I think it’s a pretty solid language for using as a game scripting language -ie a replacement for things like LUA, C#, in-house languages, and I have integrated it into my distributed simulation engine. The ability to run at compiled code speed and easy integration with the mainstream game dev language (c++) are strong positives.
The risks I would say are GC, and big issues about load-time compilation. I think the first is maybe not such a problem, and because of the ability to do code introspection, you could define “allowed” and “not allowed” constructs in your game logic scripting. The second seems a bit problematic though, julia’s startup times for even relatively simple code packages could easily become the bottleneck in game/level startup time.
If you mean “the logic in server” and “the UI is in browser” games when you say “server-based game”, yes Julia may be a nice choice if you use a web framework to handle HTTP connections, cookies, and sessions. Genie is a good candidate for this.
Right, if a game is latency sensitive or creates a lot of garbage then GC pauses could be an issue. People have used Julia for realtime control of robots which is even more demanding, so low latency is possible. I think they had to pay a lot of attention to avoiding allocation though.
That’s basically the same problem that the main Julia audience faces with time-to-first-plot. There’s been a lot of effort put into this but there’s still no really slick solution for end users. I guess we’ll have streamlined sysimage creation at some point via the REPL and this may be less of a problem. Separate compilation has also been discussed.
Link to timestamp discussing the problems faced by robotics user (2018) with 1-millisecond cycle time:

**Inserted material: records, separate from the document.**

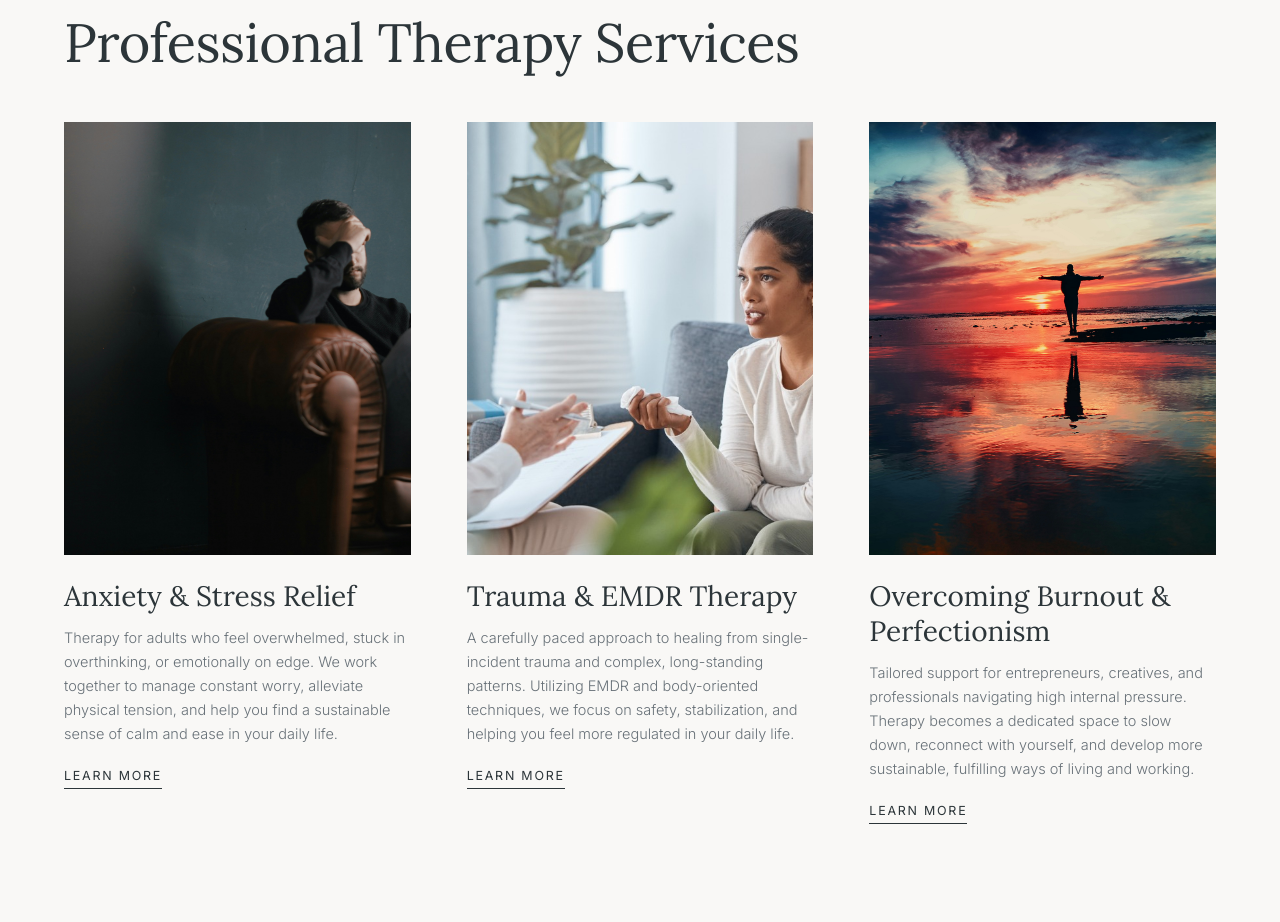
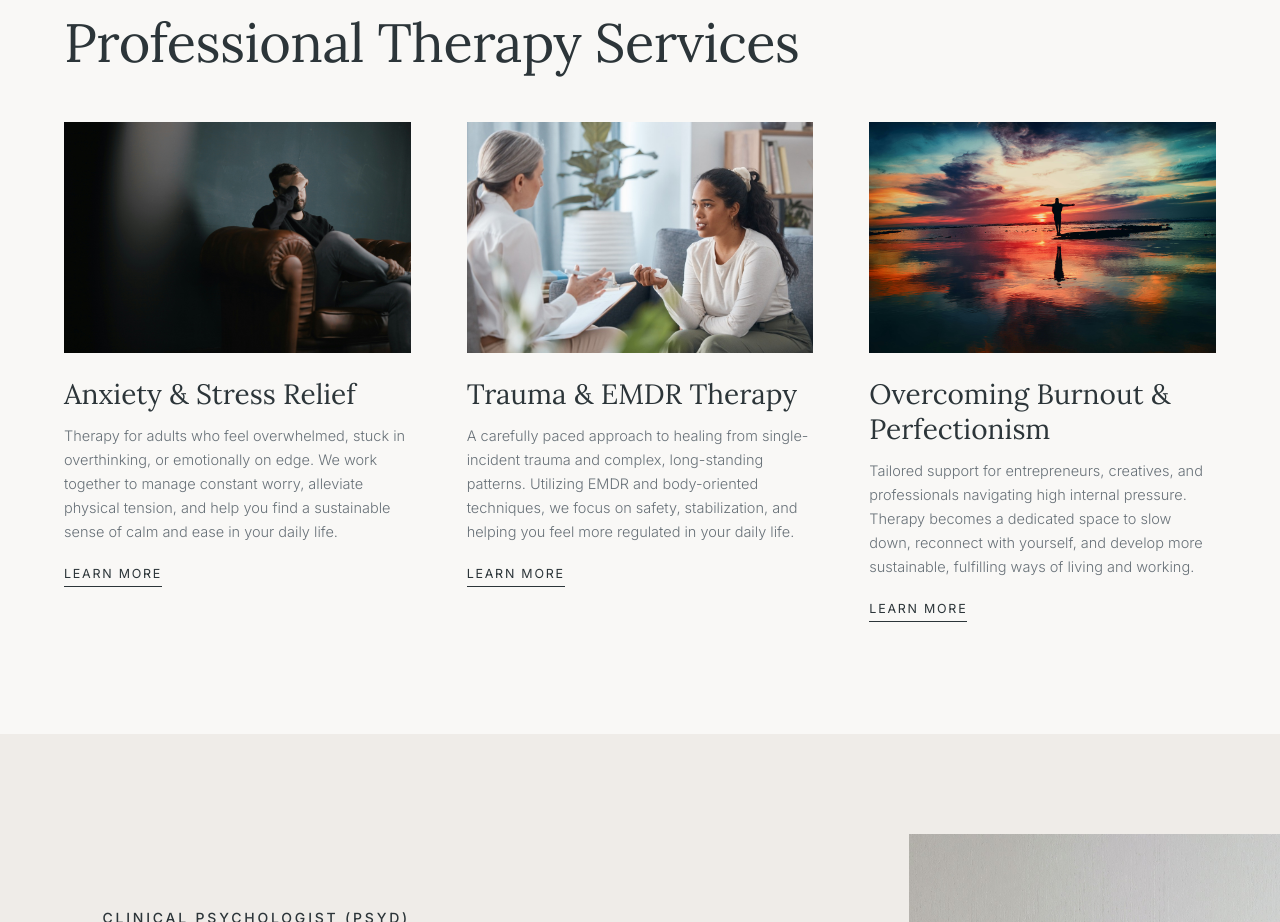
Before and after one commit to BishnuIIIT/Grow-My-Therapy, a Next.js app: page / in a window 1280 px wide. Shown: the part 2180-3102 px from the top of the page. Built offline with nearby package versions, Linux system fonts and the light colour scheme.

Commit message:
style: change WhoWeHelp image grid aspect ratio to landscape to prevent cropping of uploaded photos

```diff
--- a/src/components/WhoWeHelp.tsx
+++ b/src/components/WhoWeHelp.tsx
@@ -20,8 +20,8 @@ export default function WhoWeHelp() {
           {whoWeHelpCards.map((card) => (
             <div key={card.id} className="flex flex-col group">
 
-              {/* Image Container - 4:5 Portrait */}
-              <div className="relative w-full aspect-[4/5] overflow-hidden mb-5 lg:mb-6">
+              {/* Image Container - 3:2 Landscape */}
+              <div className="relative w-full aspect-[3/2] overflow-hidden mb-5 lg:mb-6 bg-[#EFECE8]">
                 <Image
                   src={card.image}
                   alt={card.alt}
```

At 37:00 he says it would be much easier to debug memory management issues if there were a macro that disallows allocations in its context, turning allocation into error. At ~39:00, Jeff responds positively to this suggestion. Is this macro possible now?
, if a game is latency sensitive or creates a lot of garbage then GC pauses could be an issue. People have used Julia for realtime control of robots which is even more demanding, so low latency is possible. I think they had to pay a lot of attention to avoiding allocation though.
Yes. For a 3d game to be viable, it’s got to get through a whole simulation+rendering loop every 10-15ms or so. For VR, you really want 8ms, and much longer will make people nauseous.
If you can architect your game to work that way, you may be able to run the Julia parts in another thread walled off from the c++ parts
Yeah, I’ve used Julia as data management & balancing tool in my previous mobile game project. Free to play game requires a lot of calculation and sometimes simulations with game data, and I think Julia is perfect for such task
I have been working on developing a general data manager tool with Julia. It’s still in the early stage, but if anyone is interested; here is the link to my package